▸ **WHAT TO WORK ON**
Print all of the records. Exclude the images.

▸ **DATA SHOWN**
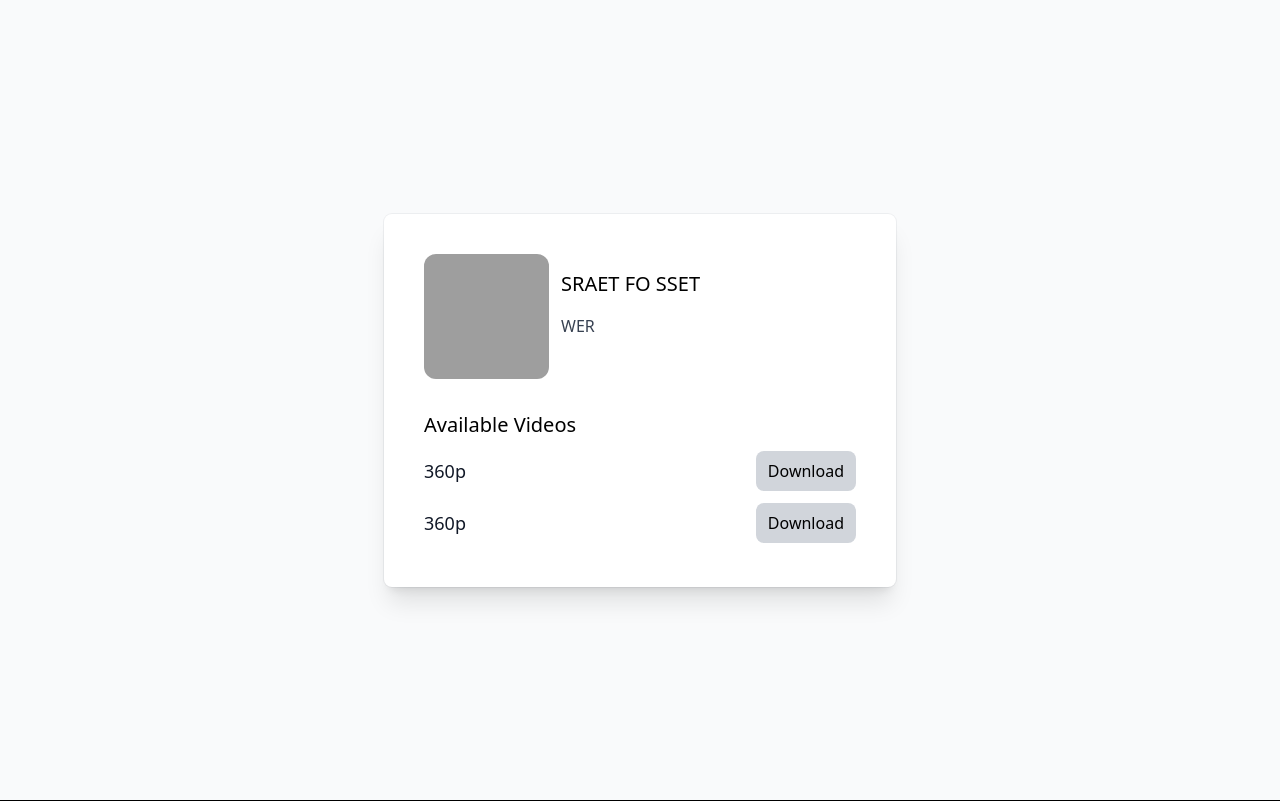
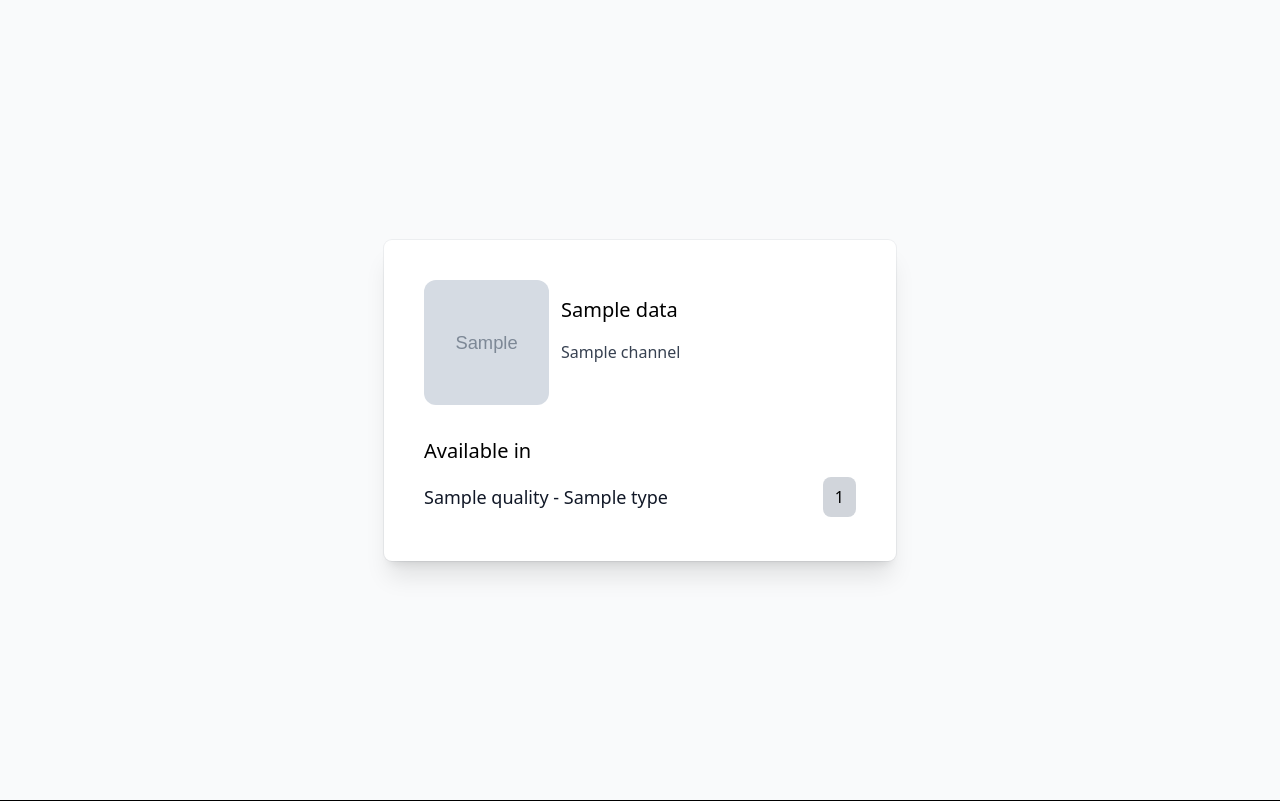
Before and after one commit to maung-alive/youtube-video-downloader, a Flask app: template templates/download_page.html in a window 1280 px wide. Shown: the top 801 px of the page. Run offline with Flask 3, Linux system fonts and the light colour scheme; the template is opened without the code that fills it: most values are stand-ins (such as "Sample title", 1, 10 or a date in 2020); grey boxes marked "Sample" are stand-in pictures; grey boxes are pictures that could not be loaded.

Commit message:
Update Fontend

```diff
--- a/app.py
+++ b/app.py
@@ -1,4 +1,5 @@
-from flask import Flask, render_template
+from flask import Flask, render_template, request
+from helpers.parseURL import parseURL
 
 app = Flask(__name__)
 
@@ -6,9 +7,11 @@ app = Flask(__name__)
 def home():
     return render_template("home.html")
 
-@app.route("/download")
+@app.route("/download", methods=['GET', 'POST'])
 def download():
-    return render_template("download_page.html")
+    url = request.form['url']
+    data = parseURL(url)
+    return render_template("download_page.html", data=data)
 
 if __name__ == "__main__":
     app.run(debug=False)
--- a/helpers/parseURL.py
+++ b/helpers/parseURL.py
@@ -1,6 +1,6 @@
 import re, requests
 import json
-import pprint
+import humanize
 
 user_agent = "Mozilla/5.0 (Windows NT 10.0; Win64; x64; rv:109.0) Gecko/20100101 Firefox/121.0"
 
@@ -11,7 +11,8 @@ def checkType(string: str) -> (str, str):
     return (type, subtype)
 
 def getSize(url: str) -> str:
-    return requests.get(url, stream=True).headers['Content-length']
+    num = requests.get(url, stream=True).headers['Content-length']
+    return humanize.naturalsize(num)
 
 def getTitle(content: str) -> str:
     return re.search(r"<title[\s\n]*>[\s\n]*(.*)[\s\n]*</title[\s\n]*>", content).group(1)[:-10]
@@ -31,7 +32,6 @@ def parseDL(content: str) -> list:
 
     loaded: json = json.loads(script)
     data: json = loaded["streamingData"]["adaptiveFormats"]
-
     files = []
 
     for i in data:
@@ -40,8 +40,10 @@ def parseDL(content: str) -> list:
         j['url'] = i['url']
         j['size'] = getSize(i['url'])
         j['type'] = type[1]
-        if type[0] == "video":
-            j['width'] = str(i['width'])
+        if type[0] != "video":
+            j['quality'] = i['audioQuality']
+        else:
+            j['quality'] = i['qualityLabel']
         files.append(j)
 
     return files
--- a/templates/download_page.html
+++ b/templates/download_page.html
@@ -4,23 +4,23 @@
 
 <div class="relative w-full bg-white px-6 pb-8 pt-10 shadow-xl ring-1 ring-gray-900/5 sm:mx-auto sm:max-w-lg sm:rounded-lg sm:px-10 md:w-[400px] lg:w-[700px]">
     <div class="flex gap-x-3">
-      <img src="https://picsum.photos/200/300" alt="" class="h-[125px] w-[125px] rounded-xl object-cover" />
+      <img src="{{data['thumbail']}}" alt="" class="h-[125px] w-[125px] rounded-xl object-cover" />
       <div>
-        <h2 class="py-4 text-xl font-medium">SRAET FO SSET</h2>
-        <p class="font-medium text-gray-700">WER</p>
+        <h2 class="py-4 text-xl font-medium">{{data['title']}}</h2>
+        <p class="font-medium text-gray-700">{{data['channel']}}</p>
       </div>
     </div>
 
     <section class="pt-8">
-      <p class="text-xl font-medium">Available Videos</p>
+      <p class="text-xl font-medium">Available in</p>
+      {% for video in data['files'] %}
       <div class="flex items-center justify-between my-3">
-        <p class="text-lg font-medium text-gray-900">360p</p>
-        <button class="rounded-lg bg-gray-300 px-3 py-2 font-medium hover:bg-gray-400 hover:text-gray-800">Download</button>
+        <p class="text-lg font-medium text-gray-900">{{video['quality'] }} - {{video['type']}}</p>
+        <a href="{{video['url']}}" title="Video: {{video['quality']}}" target="_blank" class="rounded-lg bg-gray-300 px-3 py-2 font-medium hover:bg-gray-400 hover:text-gray-800">
+          {{video['size']}}
+        </a>
       </div>
-      <div class="flex items-center justify-between my-3">
-        <p class="text-lg font-medium text-gray-900">360p</p>
-        <button class="rounded-lg bg-gray-300 px-3 py-2 font-medium hover:bg-gray-400 hover:text-gray-800">Download</button>
-      </div>
+      {% endfor %}
     </section>
 </div>
 {% endblock body %}
--- a/templates/home.html
+++ b/templates/home.html
@@ -2,11 +2,11 @@
 
 {% block body %}
     <div class="relative w-full bg-white px-6 pb-8 pt-10 shadow-xl ring-1 ring-gray-900/5 sm:mx-auto sm:max-w-lg sm:rounded-lg sm:px-10 md:w-[400px] lg:w-[700px]">
-      <form class="w-full px-2">
-        <h3 class="pb-10 text-center text-lg">Youtube Easier Downloader</h3>
+      <form action="/download" method="post" class="w-full px-2">
+        <h3 class="pb-10 text-center text-lg">Youtube Easier Parser</h3>
         <div class="relative">
           <span class="absolute left-3 top-1/2 -translate-y-1/2">M</span>
-          <input type="text" class="w-full rounded-xl bg-slate-100 py-2 pl-8 pr-3 text-lg duration-100 focus:shadow-lg focus:outline-none focus:ring-1 focus:ring-gray-900/5" />
+          <input type="text" name="url" class="w-full rounded-xl bg-slate-100 py-2 pl-8 pr-3 text-lg duration-100 focus:shadow-lg focus:outline-none focus:ring-1 focus:ring-gray-900/5" />
         </div>
         <button type="submit" class="mx-auto mb-2 mt-12 block min-w-[246px] rounded-xl bg-green-400 py-3 font-medium text-white duration-100 hover:bg-green-600 hover:ring-2 active:text-gray-400">Download</button>
       </form>
```
Also changed, not shown: helpers/main.py (added, +14 -0 lines).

▸ **YOUR RESPONSE**
Before and after one commit to maung-alive/youtube-video-downloader, a Flask app: template templates/download_page.html in a window 1280 px wide. Shown: the top 801 px of the page. Run offline with Flask 3, Linux system fonts and the light colour scheme; the template is opened without the code that fills it: most values are stand-ins (such as "Sample title", 1, 10 or a date in 2020); grey boxes marked "Sample" are stand-in pictures; grey boxes are pictures that could not be loaded.

Commit message:
Update Fontend

```diff
--- a/app.py
+++ b/app.py
@@ -1,4 +1,5 @@
-from flask import Flask, render_template
+from flask import Flask, render_template, request
+from helpers.parseURL import parseURL
 
 app = Flask(__name__)
 
@@ -6,9 +7,11 @@ app = Flask(__name__)
 def home():
     return render_template("home.html")
 
-@app.route("/download")
+@app.route("/download", methods=['GET', 'POST'])
 def download():
-    return render_template("download_page.html")
+    url = request.form['url']
+    data = parseURL(url)
+    return render_template("download_page.html", data=data)
 
 if __name__ == "__main__":
     app.run(debug=False)
--- a/helpers/parseURL.py
+++ b/helpers/parseURL.py
@@ -1,6 +1,6 @@
 import re, requests
 import json
-import pprint
+import humanize
 
 user_agent = "Mozilla/5.0 (Windows NT 10.0; Win64; x64; rv:109.0) Gecko/20100101 Firefox/121.0"
 
@@ -11,7 +11,8 @@ def checkType(string: str) -> (str, str):
     return (type, subtype)
 
 def getSize(url: str) -> str:
-    return requests.get(url, stream=True).headers['Content-length']
+    num = requests.get(url, stream=True).headers['Content-length']
+    return humanize.naturalsize(num)
 
 def getTitle(content: str) -> str:
     return re.search(r"<title[\s\n]*>[\s\n]*(.*)[\s\n]*</title[\s\n]*>", content).group(1)[:-10]
@@ -31,7 +32,6 @@ def parseDL(content: str) -> list:
 
     loaded: json = json.loads(script)
     data: json = loaded["streamingData"]["adaptiveFormats"]
-
     files = []
 
     for i in data:
@@ -40,8 +40,10 @@ def parseDL(content: str) -> list:
         j['url'] = i['url']
         j['size'] = getSize(i['url'])
         j['type'] = type[1]
-        if type[0] == "video":
-            j['width'] = str(i['width'])
+        if type[0] != "video":
+            j['quality'] = i['audioQuality']
+        else:
+            j['quality'] = i['qualityLabel']
         files.append(j)
 
     return files
--- a/templates/download_page.html
+++ b/templates/download_page.html
@@ -4,23 +4,23 @@
 
 <div class="relative w-full bg-white px-6 pb-8 pt-10 shadow-xl ring-1 ring-gray-900/5 sm:mx-auto sm:max-w-lg sm:rounded-lg sm:px-10 md:w-[400px] lg:w-[700px]">
     <div class="flex gap-x-3">
-      <img src="https://picsum.photos/200/300" alt="" class="h-[125px] w-[125px] rounded-xl object-cover" />
+      <img src="{{data['thumbail']}}" alt="" class="h-[125px] w-[125px] rounded-xl object-cover" />
       <div>
-        <h2 class="py-4 text-xl font-medium">SRAET FO SSET</h2>
-        <p class="font-medium text-gray-700">WER</p>
+        <h2 class="py-4 text-xl font-medium">{{data['title']}}</h2>
+        <p class="font-medium text-gray-700">{{data['channel']}}</p>
       </div>
     </div>
 
     <section class="pt-8">
-      <p class="text-xl font-medium">Available Videos</p>
+      <p class="text-xl font-medium">Available in</p>
+      {% for video in data['files'] %}
       <div class="flex items-center justify-between my-3">
-        <p class="text-lg font-medium text-gray-900">360p</p>
-        <button class="rounded-lg bg-gray-300 px-3 py-2 font-medium hover:bg-gray-400 hover:text-gray-800">Download</button>
+        <p class="text-lg font-medium text-gray-900">{{video['quality'] }} - {{video['type']}}</p>
+        <a href="{{video['url']}}" title="Video: {{video['quality']}}" target="_blank" class="rounded-lg bg-gray-300 px-3 py-2 font-medium hover:bg-gray-400 hover:text-gray-800">
+          {{video['size']}}
+        </a>
       </div>
-      <div class="flex items-center justify-between my-3">
-        <p class="text-lg font-medium text-gray-900">360p</p>
-        <button class="rounded-lg bg-gray-300 px-3 py-2 font-medium hover:bg-gray-400 hover:text-gray-800">Download</button>
-      </div>
+      {% endfor %}
     </section>
 </div>
 {% endblock body %}
--- a/templates/home.html
+++ b/templates/home.html
@@ -2,11 +2,11 @@
 
 {% block body %}
     <div class="relative w-full bg-white px-6 pb-8 pt-10 shadow-xl ring-1 ring-gray-900/5 sm:mx-auto sm:max-w-lg sm:rounded-lg sm:px-10 md:w-[400px] lg:w-[700px]">
-      <form class="w-full px-2">
-        <h3 class="pb-10 text-center text-lg">Youtube Easier Downloader</h3>
+      <form action="/download" method="post" class="w-full px-2">
+        <h3 class="pb-10 text-center text-lg">Youtube Easier Parser</h3>
         <div class="relative">
           <span class="absolute left-3 top-1/2 -translate-y-1/2">M</span>
-          <input type="text" class="w-full rounded-xl bg-slate-100 py-2 pl-8 pr-3 text-lg duration-100 focus:shadow-lg focus:outline-none focus:ring-1 focus:ring-gray-900/5" />
+          <input type="text" name="url" class="w-full rounded-xl bg-slate-100 py-2 pl-8 pr-3 text-lg duration-100 focus:shadow-lg focus:outline-none focus:ring-1 focus:ring-gray-900/5" />
         </div>
         <button type="submit" class="mx-auto mb-2 mt-12 block min-w-[246px] rounded-xl bg-green-400 py-3 font-medium text-white duration-100 hover:bg-green-600 hover:ring-2 active:text-gray-400">Download</button>
       </form>
```
Also changed, not shown: helpers/main.py (added, +14 -0 lines).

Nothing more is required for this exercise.